* WORK TASK:
Find every line below with the word "flex" in it, and copy each one.

════

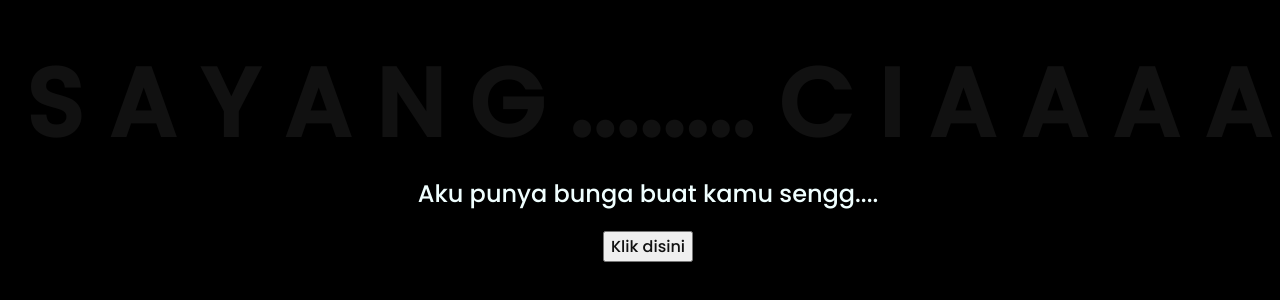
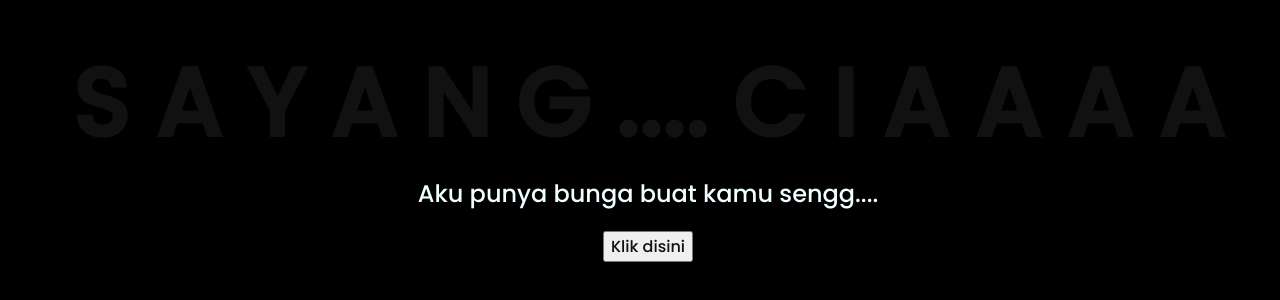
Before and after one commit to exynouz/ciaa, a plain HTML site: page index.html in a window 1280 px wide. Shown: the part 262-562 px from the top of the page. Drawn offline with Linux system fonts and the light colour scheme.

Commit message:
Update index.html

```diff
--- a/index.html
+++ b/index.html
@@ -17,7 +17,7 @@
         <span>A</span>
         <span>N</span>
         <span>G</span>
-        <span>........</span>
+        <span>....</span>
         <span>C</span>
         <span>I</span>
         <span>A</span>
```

════

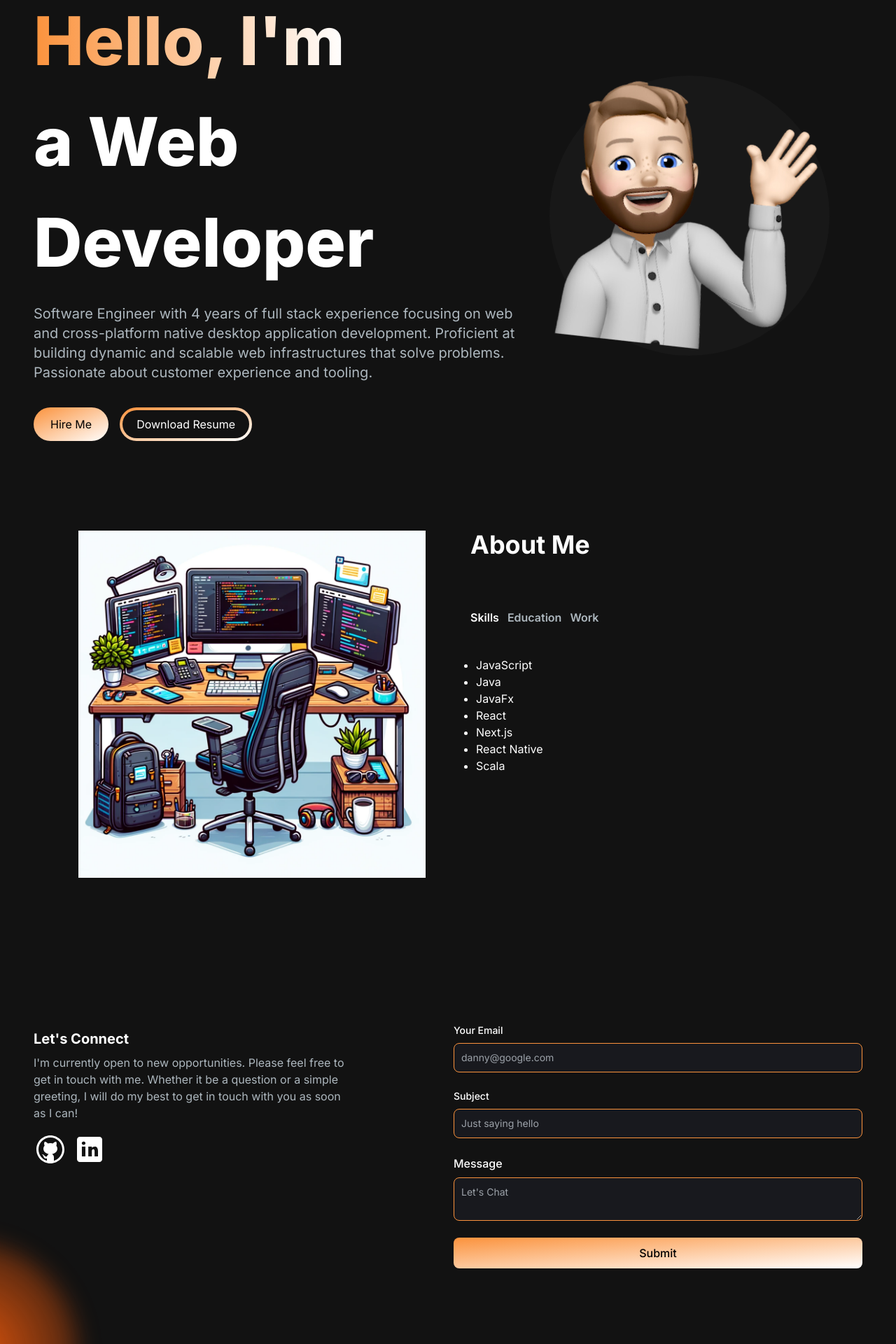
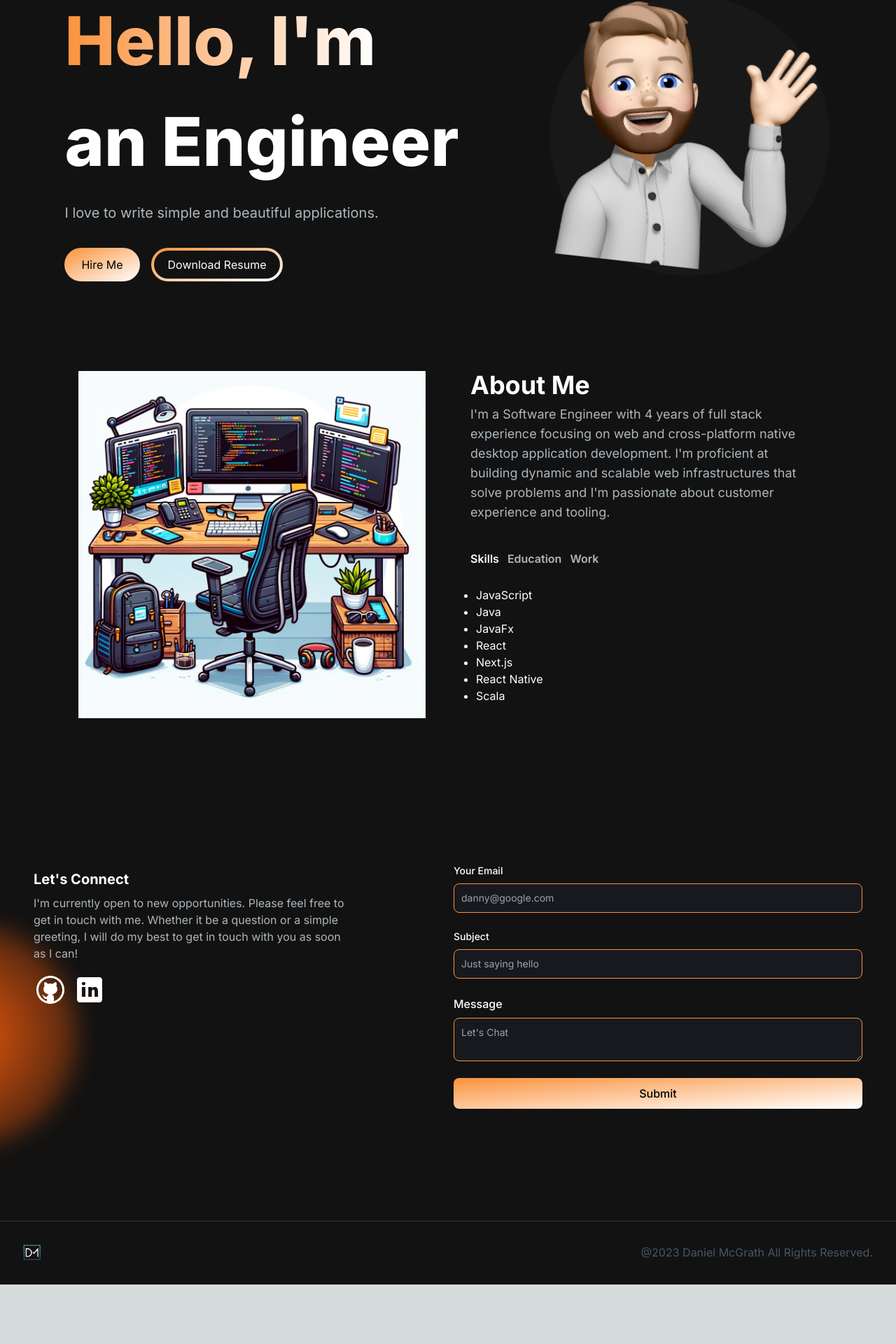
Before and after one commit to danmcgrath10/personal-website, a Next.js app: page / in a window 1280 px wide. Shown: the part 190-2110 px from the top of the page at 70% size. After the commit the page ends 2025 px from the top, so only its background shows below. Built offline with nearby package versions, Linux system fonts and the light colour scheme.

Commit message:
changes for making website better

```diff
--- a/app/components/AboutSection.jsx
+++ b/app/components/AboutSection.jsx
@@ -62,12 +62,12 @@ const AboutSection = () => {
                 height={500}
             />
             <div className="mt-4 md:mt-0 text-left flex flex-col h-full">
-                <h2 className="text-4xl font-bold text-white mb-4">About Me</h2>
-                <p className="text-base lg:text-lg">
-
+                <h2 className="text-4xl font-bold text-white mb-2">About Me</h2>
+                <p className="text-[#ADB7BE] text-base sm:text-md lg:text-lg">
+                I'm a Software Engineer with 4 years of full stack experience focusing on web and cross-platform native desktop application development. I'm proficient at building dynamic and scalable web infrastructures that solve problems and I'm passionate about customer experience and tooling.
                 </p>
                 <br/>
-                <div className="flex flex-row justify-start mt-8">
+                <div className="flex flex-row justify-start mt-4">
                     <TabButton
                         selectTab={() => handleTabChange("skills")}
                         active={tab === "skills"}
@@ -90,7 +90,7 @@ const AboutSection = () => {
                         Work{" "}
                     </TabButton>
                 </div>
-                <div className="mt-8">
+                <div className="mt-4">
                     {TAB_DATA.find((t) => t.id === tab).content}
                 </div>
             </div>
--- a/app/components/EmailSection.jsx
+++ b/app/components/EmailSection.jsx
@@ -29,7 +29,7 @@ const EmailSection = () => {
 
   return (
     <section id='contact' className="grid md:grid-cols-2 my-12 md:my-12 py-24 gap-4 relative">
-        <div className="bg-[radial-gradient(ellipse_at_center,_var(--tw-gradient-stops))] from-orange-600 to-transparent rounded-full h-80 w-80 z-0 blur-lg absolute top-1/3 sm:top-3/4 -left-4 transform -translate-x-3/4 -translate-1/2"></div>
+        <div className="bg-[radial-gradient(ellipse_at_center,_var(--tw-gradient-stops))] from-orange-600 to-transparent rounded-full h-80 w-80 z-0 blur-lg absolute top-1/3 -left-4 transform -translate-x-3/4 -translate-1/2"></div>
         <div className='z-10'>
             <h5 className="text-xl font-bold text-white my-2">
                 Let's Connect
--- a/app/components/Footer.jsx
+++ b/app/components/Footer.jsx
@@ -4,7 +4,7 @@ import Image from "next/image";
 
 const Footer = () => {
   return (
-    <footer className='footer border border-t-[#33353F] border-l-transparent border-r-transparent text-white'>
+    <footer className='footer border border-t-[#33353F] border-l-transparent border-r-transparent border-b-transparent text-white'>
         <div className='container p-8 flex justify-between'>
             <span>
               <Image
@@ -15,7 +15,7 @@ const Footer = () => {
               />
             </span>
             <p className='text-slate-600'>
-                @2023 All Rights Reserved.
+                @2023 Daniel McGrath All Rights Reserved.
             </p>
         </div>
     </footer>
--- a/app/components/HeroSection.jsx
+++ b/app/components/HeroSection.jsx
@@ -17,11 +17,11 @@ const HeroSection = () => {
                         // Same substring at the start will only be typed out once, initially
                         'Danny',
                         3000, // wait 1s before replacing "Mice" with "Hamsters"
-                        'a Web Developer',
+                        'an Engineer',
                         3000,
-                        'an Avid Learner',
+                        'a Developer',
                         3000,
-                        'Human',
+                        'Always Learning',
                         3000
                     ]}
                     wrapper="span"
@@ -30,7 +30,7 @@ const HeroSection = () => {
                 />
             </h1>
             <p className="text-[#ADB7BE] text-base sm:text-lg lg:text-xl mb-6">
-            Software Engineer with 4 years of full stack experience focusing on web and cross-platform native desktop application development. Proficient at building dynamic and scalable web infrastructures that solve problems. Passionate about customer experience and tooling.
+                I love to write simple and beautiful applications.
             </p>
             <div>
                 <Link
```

════

* SOLVED PROBLEM:
             <div className="mt-4 md:mt-0 text-left flex flex-col h-full">
-                <div className="flex flex-row justify-start mt-8">
+                <div className="flex flex-row justify-start mt-4">
         <div className='container p-8 flex justify-between'>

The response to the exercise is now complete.